The dollar shortage caused the Central Bank of Nigeria (CBN) to devalue the naira, which dealt a deeper blow to most manufacturing companies and sponsors of these reality TV shows since most of their raw materials and machinery are sourced abroad. The situation seems to have worsened for most companies, especially given the high inflation environment that has eaten deep into consumers’ purse.
Data from the National Bureau of Statistics (NBS) on goods and services produced calculated using the Income and Expenditure approach at 2010 purchaser’s values show that consumption expenditure of households has been declining at varying degrees since it rose by 1.5 percent in 2015. This has a far-reaching implication for these companies since the money needed (money spent on these shows is recouped from sales) to sponsor these shows depends on their sales on products.
Final consumption of households has declined by 8 percent from N43.1 trillion in 2014 to N39.66 trillion in 2018. Although the figures provided for 2018 by the state-funded data agency were limited to Q2 2018, BusinessDay arrived at a full-year estimated on an annualised basis.
On a year-on-year basis, the household spending rose 1.45 percent to N43.7 trillion in 2015 but as Nigeria entered its first recession in more than two decades, household spending fell 5.74 percent to N41 trillion in 2016. While the rate of decline slowed in 2017 as households spent N40.78 trillion, the estimates for 2018 suggest a plunge up to 2.75 percent.
Prior to 2015, Nigerians enjoyed the thrilling moments emanating from these shows. Similarly many artistes rose to stardom through the TV shows. Notable artistes like Dare Art Alade, Iyanya, Omawunmi, Uti Nwachukwu, among others, earned their way to fame through such programmes as they leveraged the platforms to launch themselves into the limelight.
But companies have in the last few years become extremely cautious in marketing spend and sponsorships as Nigeria’s economy continues to witness slow growth, resulting in dwindling consumer spend and decreasing companies’ turnover and profit.
Abimbola said marketing strategy is not cast in stone, adding that if organisations don’t realise their objectives in a particular programme, which include engagement with the consumers, they would like to discontinue with such programme instead of being wasteful with funds they could apply somewhere else.
Akonte Ekine, CEO, Absolute PR, while agreeing that the harsh economic environment has dealt a blow to companies, said from a business strategy perspective, it is also a function of market insight on consumer behaviour.

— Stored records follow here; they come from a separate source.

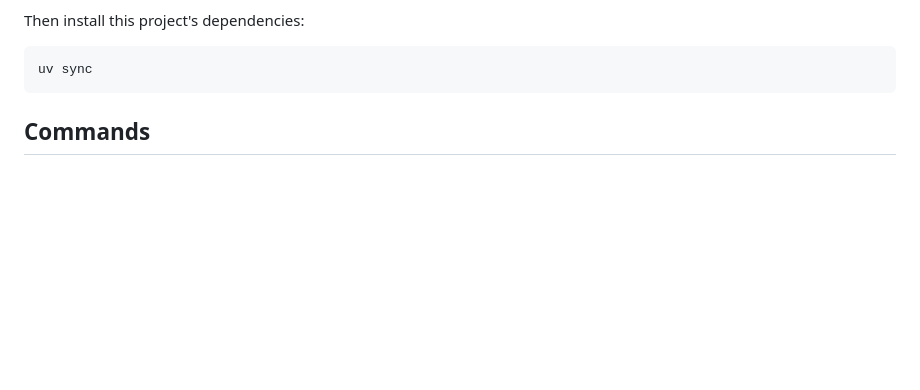
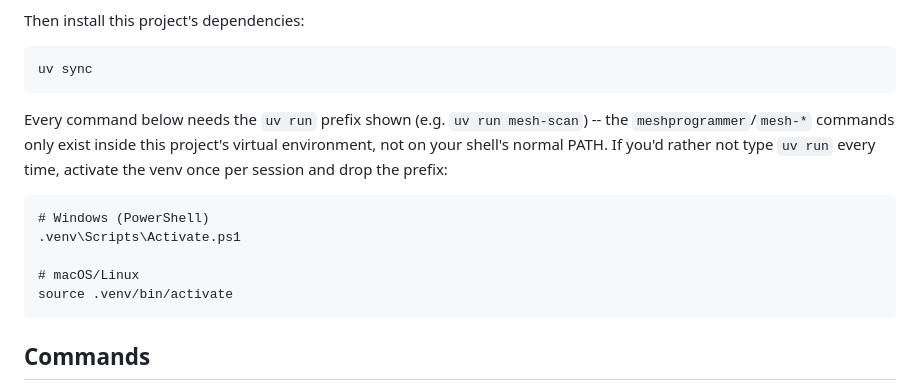
Before and after one commit to jebba2/meshProgrammer, a Markdown page: README.md, the part around the change. GitHub-like rendering; blank space fills up the shorter version.

````diff
--- a/README.md
+++ b/README.md
@@ -22,6 +22,16 @@ Then install this project's dependencies:
 
 ```
 uv sync
+```
+
+Every command below needs the `uv run` prefix shown (e.g. `uv run mesh-scan`) -- the `meshprogrammer`/`mesh-*` commands only exist inside this project's virtual environment, not on your shell's normal PATH. If you'd rather not type `uv run` every time, activate the venv once per session and drop the prefix:
+
+```
+# Windows (PowerShell)
+.venv\Scripts\Activate.ps1
+
+# macOS/Linux
+source .venv/bin/activate
 ```
 
 ## Commands
````
Also changed, not shown: TESTING.md (+10 -0 lines).
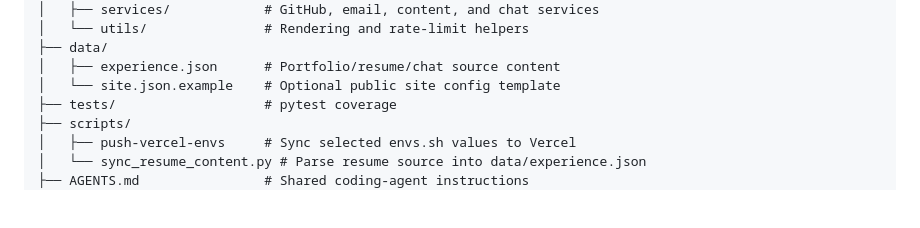
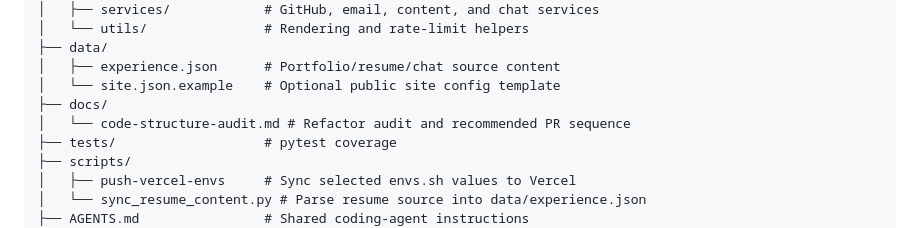
Before and after one commit to matthewpergolski/personal_website, a Markdown page: README.md, the part around the change. Drawn GitHub-style; blank space fills up the shorter version.

```diff
--- a/README.md
+++ b/README.md
@@ -79,6 +79,8 @@ fasthtml-portfolio/
 ├── data/
 │   ├── experience.json      # Portfolio/resume/chat source content
 │   └── site.json.example    # Optional public site config template
+├── docs/
+│   └── code-structure-audit.md # Refactor audit and recommended PR sequence
 ├── tests/                   # pytest coverage
 ├── scripts/
 │   ├── push-vercel-envs     # Sync selected envs.sh values to Vercel
```
Also changed, not shown: docs/code-structure-audit.md (added, +226 -0 lines).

“It is important to note that the audience evolution circle is not static and what shapes behaviour changes and media consumption patterns are also evolving. It will therefore not be strange that such decisions to discontinue reality TV shows are taken within the marketing department for the organisation. In addition, we must also understand that the product life cycle is also a factor that shapes marketing programmes and initiatives,” said Ekine, who consults for top brands in Nigeria.
“We can contend with assumptions that economic challenges affected some activities, but it is also the beauty of market and marketing challenges to dissolve and evolve within the ecosystem in order to win the consumers with strategies that are apt, functional and impactful,” he said.
He said the stoppage of some reality TV shows is a function of new research findings in the market that throws up better opportunities that deliver value at probably relatively lower cost.
Kelechi Nwosu, former president, Association of Advertising Agencies of Nigeria (AAAN), said most companies’ income dropped due to economic hardship and recession which affected them. Under this scenario, it will be survival first for these organisations before embarking on such marketing programmes.
Nwosu, who is the CEO of TBWA, an integrated marketing communication agency, said perhaps the organisations were not deriving enough value compared to the sponsorship funds. According to him, another reason that could inform the discontinuation of the shows was change in marketing strategy by company managers.